→ **Edit difference data**:
········

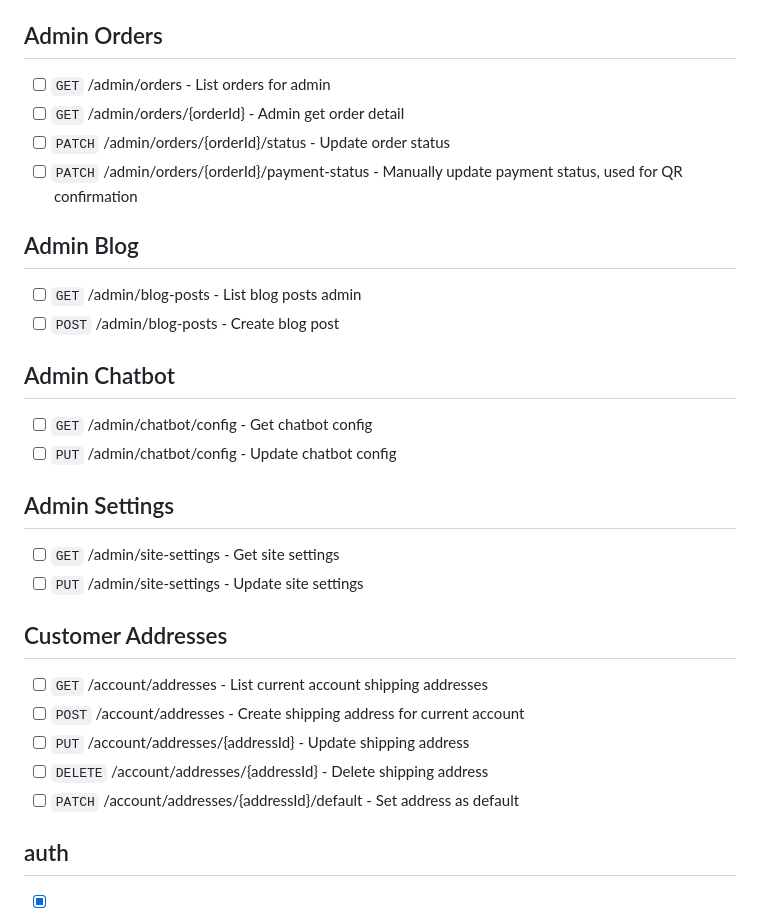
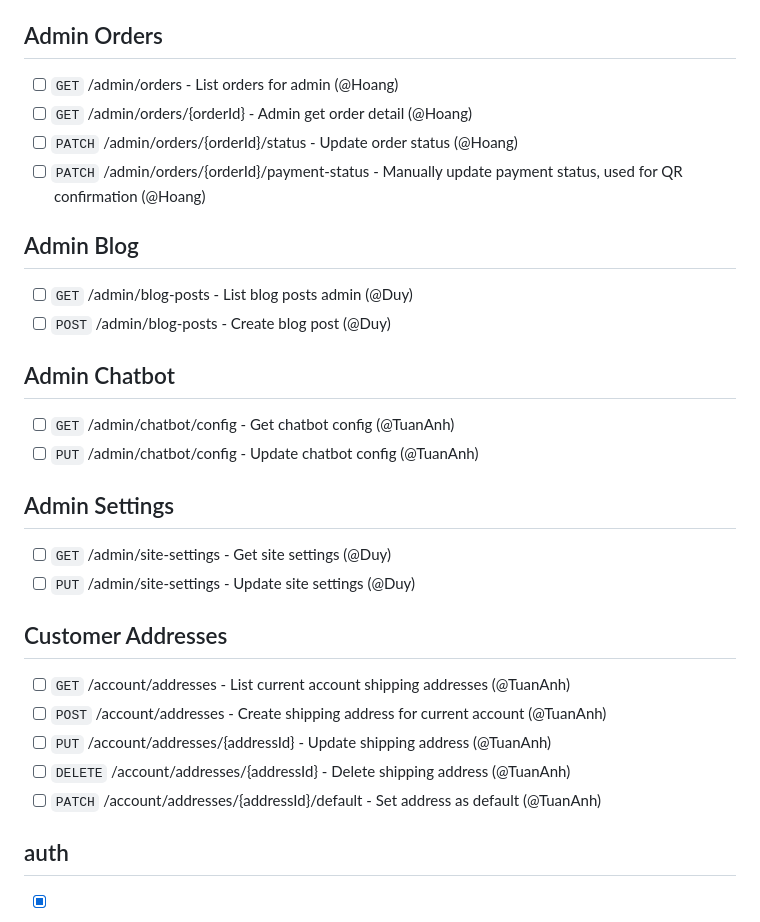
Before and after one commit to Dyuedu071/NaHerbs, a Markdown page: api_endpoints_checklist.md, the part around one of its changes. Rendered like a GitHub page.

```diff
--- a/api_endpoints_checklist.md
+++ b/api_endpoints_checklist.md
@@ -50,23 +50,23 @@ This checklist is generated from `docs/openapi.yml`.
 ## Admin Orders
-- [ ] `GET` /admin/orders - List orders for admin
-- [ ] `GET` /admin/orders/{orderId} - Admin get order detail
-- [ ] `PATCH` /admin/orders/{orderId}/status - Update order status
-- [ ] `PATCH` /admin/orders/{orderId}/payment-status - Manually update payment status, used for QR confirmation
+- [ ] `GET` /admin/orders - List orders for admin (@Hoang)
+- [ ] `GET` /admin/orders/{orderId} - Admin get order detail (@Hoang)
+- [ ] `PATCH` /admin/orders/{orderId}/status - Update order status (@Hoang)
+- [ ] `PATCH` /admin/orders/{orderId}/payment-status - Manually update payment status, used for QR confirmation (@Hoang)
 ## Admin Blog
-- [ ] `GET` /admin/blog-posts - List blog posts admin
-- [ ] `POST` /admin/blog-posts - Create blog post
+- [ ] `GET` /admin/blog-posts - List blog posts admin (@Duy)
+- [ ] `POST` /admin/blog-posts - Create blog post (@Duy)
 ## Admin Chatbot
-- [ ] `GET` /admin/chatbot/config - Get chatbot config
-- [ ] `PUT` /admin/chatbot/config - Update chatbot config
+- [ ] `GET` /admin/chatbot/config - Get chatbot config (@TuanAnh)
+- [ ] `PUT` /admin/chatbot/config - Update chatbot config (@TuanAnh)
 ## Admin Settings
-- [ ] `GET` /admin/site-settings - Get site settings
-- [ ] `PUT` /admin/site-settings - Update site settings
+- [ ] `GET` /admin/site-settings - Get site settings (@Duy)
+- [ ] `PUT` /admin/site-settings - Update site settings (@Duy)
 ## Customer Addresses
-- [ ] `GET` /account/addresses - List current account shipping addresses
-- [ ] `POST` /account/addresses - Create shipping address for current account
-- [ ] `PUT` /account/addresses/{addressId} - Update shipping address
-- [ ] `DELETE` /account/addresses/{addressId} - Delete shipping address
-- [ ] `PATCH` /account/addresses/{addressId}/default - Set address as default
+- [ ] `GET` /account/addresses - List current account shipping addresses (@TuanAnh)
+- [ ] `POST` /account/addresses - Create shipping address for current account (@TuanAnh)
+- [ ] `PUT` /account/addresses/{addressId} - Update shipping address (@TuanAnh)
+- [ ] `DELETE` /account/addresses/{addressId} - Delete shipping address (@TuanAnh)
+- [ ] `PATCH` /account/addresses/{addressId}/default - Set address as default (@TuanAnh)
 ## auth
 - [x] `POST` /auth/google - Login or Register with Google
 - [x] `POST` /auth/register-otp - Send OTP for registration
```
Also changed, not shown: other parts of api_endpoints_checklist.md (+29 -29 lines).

········

→ **Prompt**: Word for word, copy out each record; do not include pictures.

→ **Finished exercise**:
Before and after one commit to Dyuedu071/NaHerbs, a Markdown page: api_endpoints_checklist.md, the part around one of its changes. Rendered like a GitHub page.

```diff
--- a/api_endpoints_checklist.md
+++ b/api_endpoints_checklist.md
@@ -50,23 +50,23 @@ This checklist is generated from `docs/openapi.yml`.
 ## Admin Orders
-- [ ] `GET` /admin/orders - List orders for admin
-- [ ] `GET` /admin/orders/{orderId} - Admin get order detail
-- [ ] `PATCH` /admin/orders/{orderId}/status - Update order status
-- [ ] `PATCH` /admin/orders/{orderId}/payment-status - Manually update payment status, used for QR confirmation
+- [ ] `GET` /admin/orders - List orders for admin (@Hoang)
+- [ ] `GET` /admin/orders/{orderId} - Admin get order detail (@Hoang)
+- [ ] `PATCH` /admin/orders/{orderId}/status - Update order status (@Hoang)
+- [ ] `PATCH` /admin/orders/{orderId}/payment-status - Manually update payment status, used for QR confirmation (@Hoang)
 ## Admin Blog
-- [ ] `GET` /admin/blog-posts - List blog posts admin
-- [ ] `POST` /admin/blog-posts - Create blog post
+- [ ] `GET` /admin/blog-posts - List blog posts admin (@Duy)
+- [ ] `POST` /admin/blog-posts - Create blog post (@Duy)
 ## Admin Chatbot
-- [ ] `GET` /admin/chatbot/config - Get chatbot config
-- [ ] `PUT` /admin/chatbot/config - Update chatbot config
+- [ ] `GET` /admin/chatbot/config - Get chatbot config (@TuanAnh)
+- [ ] `PUT` /admin/chatbot/config - Update chatbot config (@TuanAnh)
 ## Admin Settings
-- [ ] `GET` /admin/site-settings - Get site settings
-- [ ] `PUT` /admin/site-settings - Update site settings
+- [ ] `GET` /admin/site-settings - Get site settings (@Duy)
+- [ ] `PUT` /admin/site-settings - Update site settings (@Duy)
 ## Customer Addresses
-- [ ] `GET` /account/addresses - List current account shipping addresses
-- [ ] `POST` /account/addresses - Create shipping address for current account
-- [ ] `PUT` /account/addresses/{addressId} - Update shipping address
-- [ ] `DELETE` /account/addresses/{addressId} - Delete shipping address
-- [ ] `PATCH` /account/addresses/{addressId}/default - Set address as default
+- [ ] `GET` /account/addresses - List current account shipping addresses (@TuanAnh)
+- [ ] `POST` /account/addresses - Create shipping address for current account (@TuanAnh)
+- [ ] `PUT` /account/addresses/{addressId} - Update shipping address (@TuanAnh)
+- [ ] `DELETE` /account/addresses/{addressId} - Delete shipping address (@TuanAnh)
+- [ ] `PATCH` /account/addresses/{addressId}/default - Set address as default (@TuanAnh)
 ## auth
 - [x] `POST` /auth/google - Login or Register with Google
 - [x] `POST` /auth/register-otp - Send OTP for registration
```
Also changed, not shown: other parts of api_endpoints_checklist.md (+29 -29 lines).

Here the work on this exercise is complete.